**What is required:** List all lines in the material below that contain "import".

**Record extracts:**
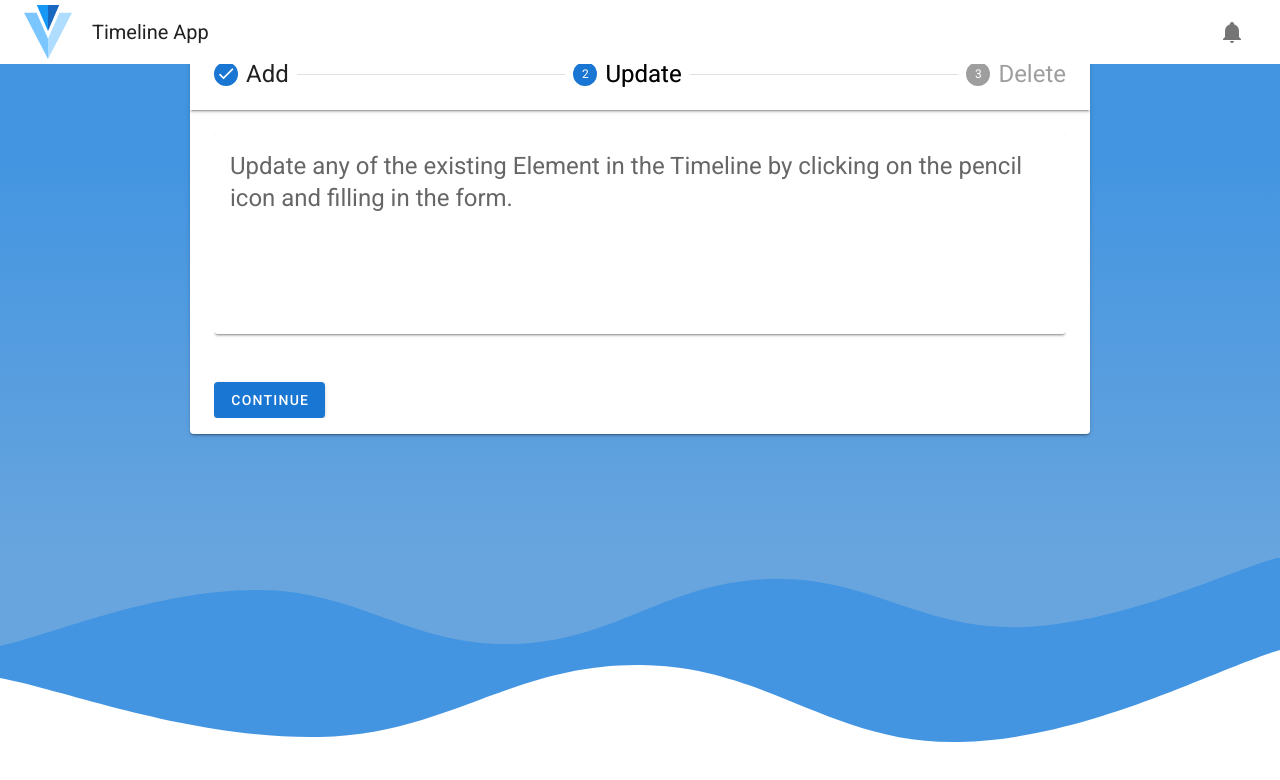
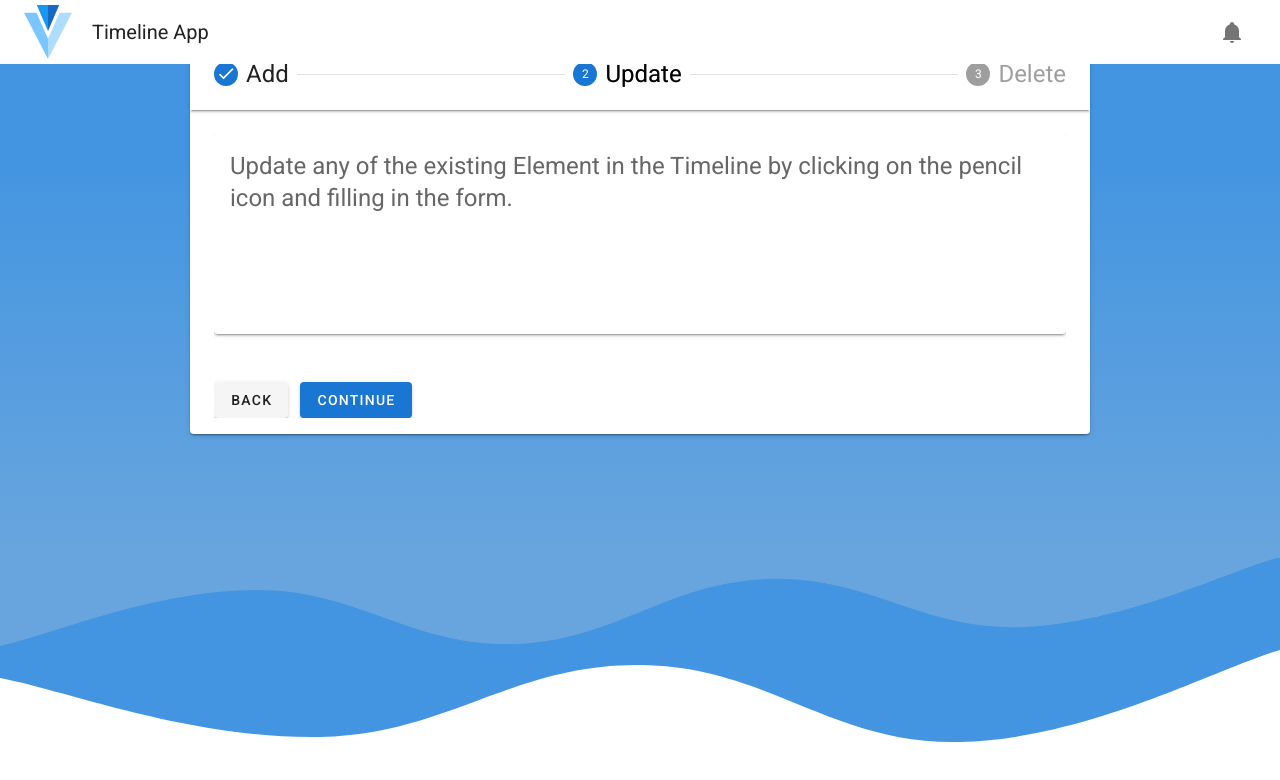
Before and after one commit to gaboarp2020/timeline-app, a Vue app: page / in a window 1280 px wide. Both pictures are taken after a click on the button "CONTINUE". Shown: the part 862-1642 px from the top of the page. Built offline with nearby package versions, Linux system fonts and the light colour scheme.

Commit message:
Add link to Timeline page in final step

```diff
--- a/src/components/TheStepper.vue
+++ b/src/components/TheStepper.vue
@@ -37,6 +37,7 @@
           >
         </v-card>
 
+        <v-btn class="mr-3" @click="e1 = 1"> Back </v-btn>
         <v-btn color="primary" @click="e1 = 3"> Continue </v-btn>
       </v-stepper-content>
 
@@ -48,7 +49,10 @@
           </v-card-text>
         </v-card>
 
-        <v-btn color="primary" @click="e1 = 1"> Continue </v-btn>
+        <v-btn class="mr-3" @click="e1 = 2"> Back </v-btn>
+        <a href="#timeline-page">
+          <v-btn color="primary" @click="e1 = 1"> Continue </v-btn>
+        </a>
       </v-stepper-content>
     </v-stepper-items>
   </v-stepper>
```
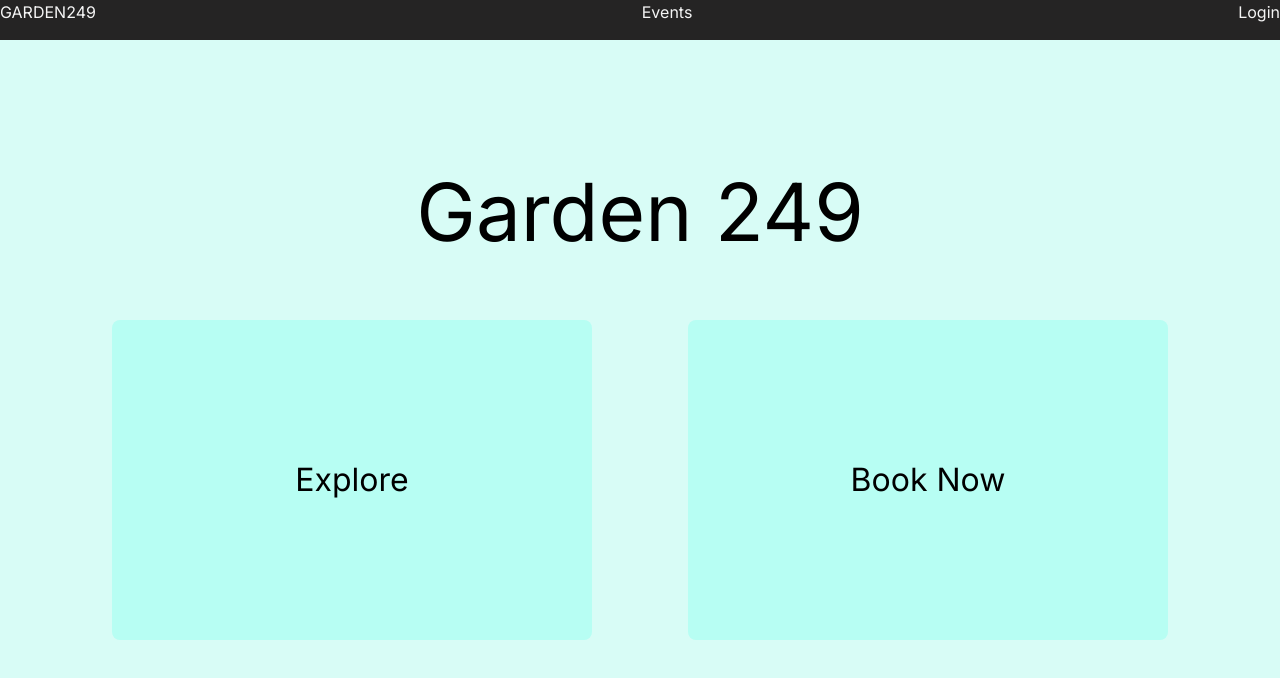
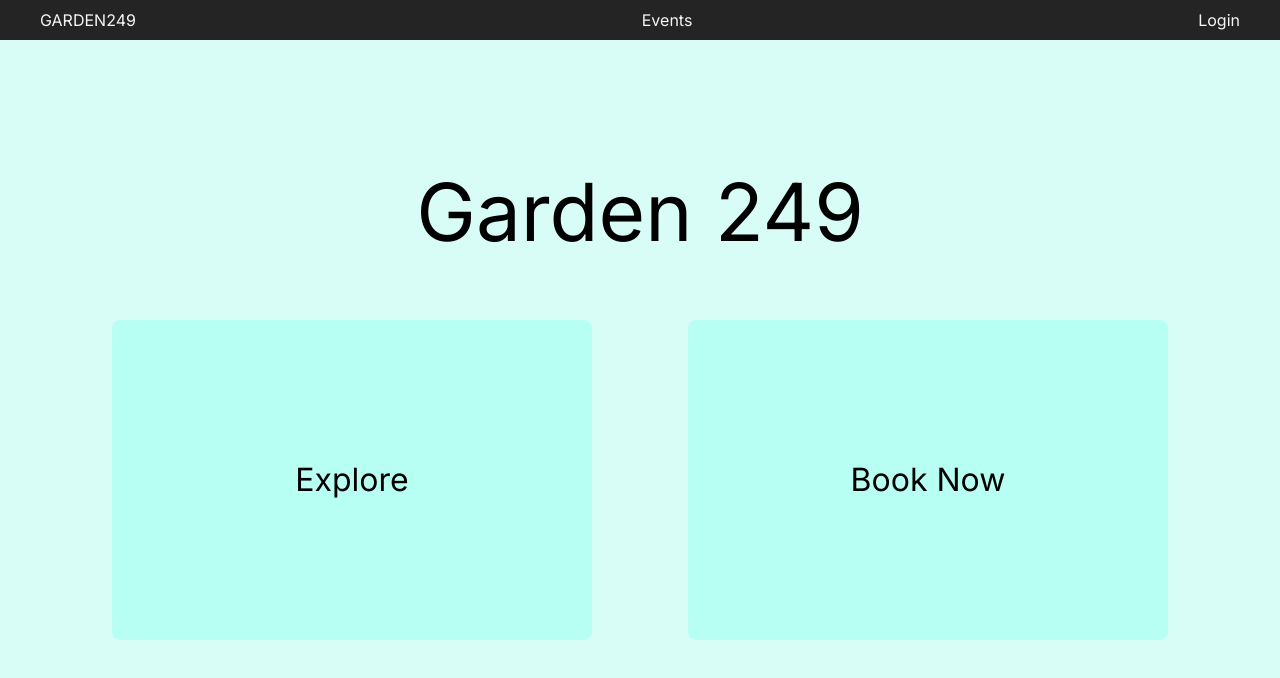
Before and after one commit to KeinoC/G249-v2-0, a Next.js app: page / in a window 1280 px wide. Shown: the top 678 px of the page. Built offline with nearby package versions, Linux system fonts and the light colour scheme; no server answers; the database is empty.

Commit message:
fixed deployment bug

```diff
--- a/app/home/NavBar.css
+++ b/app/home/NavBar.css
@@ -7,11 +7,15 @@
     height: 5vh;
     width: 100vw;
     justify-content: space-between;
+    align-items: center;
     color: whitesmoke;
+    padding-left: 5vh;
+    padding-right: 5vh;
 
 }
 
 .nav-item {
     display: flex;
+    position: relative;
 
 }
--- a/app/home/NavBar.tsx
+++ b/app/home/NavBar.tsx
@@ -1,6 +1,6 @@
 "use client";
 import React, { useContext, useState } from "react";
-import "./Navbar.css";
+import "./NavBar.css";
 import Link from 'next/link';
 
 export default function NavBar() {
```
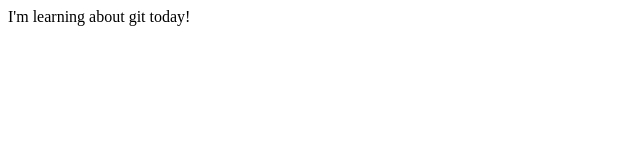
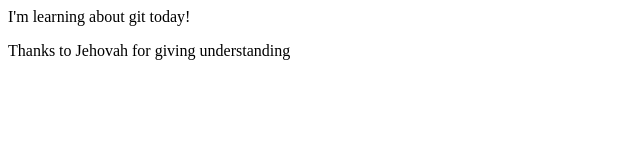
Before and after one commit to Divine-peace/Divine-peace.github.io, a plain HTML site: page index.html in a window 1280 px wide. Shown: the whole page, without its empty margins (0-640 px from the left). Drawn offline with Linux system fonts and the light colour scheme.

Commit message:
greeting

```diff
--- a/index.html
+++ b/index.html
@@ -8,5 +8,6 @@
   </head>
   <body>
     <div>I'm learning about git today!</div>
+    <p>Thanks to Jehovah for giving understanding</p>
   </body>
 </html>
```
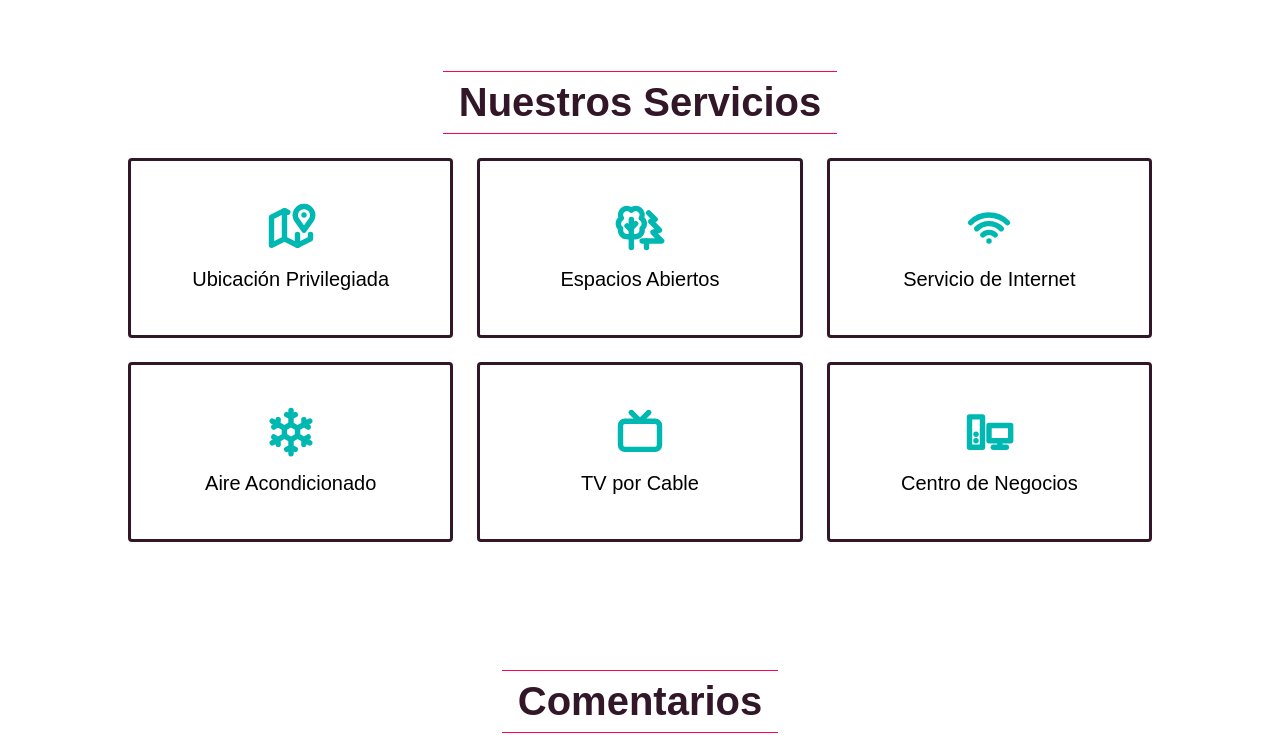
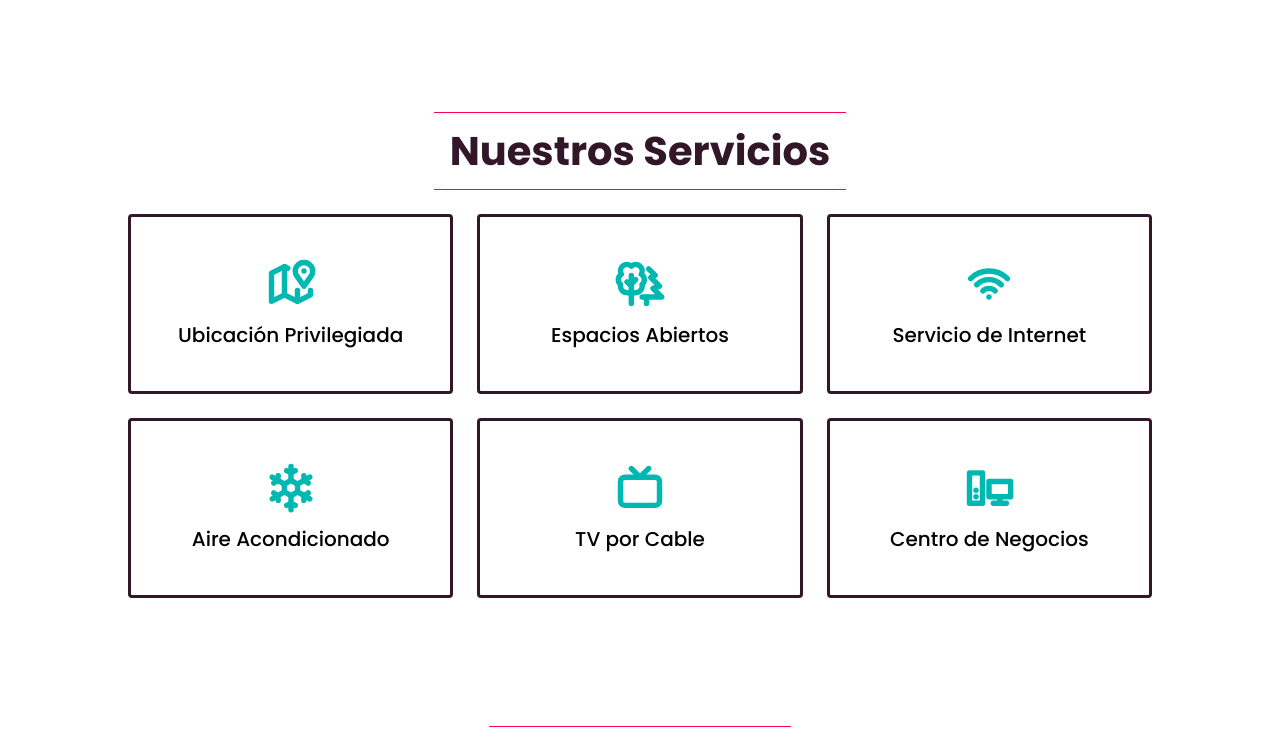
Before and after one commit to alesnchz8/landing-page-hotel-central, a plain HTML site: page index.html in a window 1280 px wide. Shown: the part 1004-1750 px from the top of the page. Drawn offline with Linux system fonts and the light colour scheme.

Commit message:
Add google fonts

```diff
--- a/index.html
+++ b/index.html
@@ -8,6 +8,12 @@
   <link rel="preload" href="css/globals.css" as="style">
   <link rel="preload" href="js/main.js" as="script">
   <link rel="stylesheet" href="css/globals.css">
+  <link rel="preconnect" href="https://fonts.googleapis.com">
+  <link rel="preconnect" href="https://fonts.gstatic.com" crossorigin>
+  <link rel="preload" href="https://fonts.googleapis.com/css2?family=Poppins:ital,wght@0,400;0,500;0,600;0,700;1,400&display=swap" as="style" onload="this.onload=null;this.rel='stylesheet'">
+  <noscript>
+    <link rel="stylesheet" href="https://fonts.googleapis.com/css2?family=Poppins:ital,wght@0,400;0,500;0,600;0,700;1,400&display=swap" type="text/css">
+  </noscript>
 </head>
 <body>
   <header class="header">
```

**Solution:**
 import React, { useContext, useState } from "react";
-import "./Navbar.css";
+import "./NavBar.css";
 import Link from 'next/link';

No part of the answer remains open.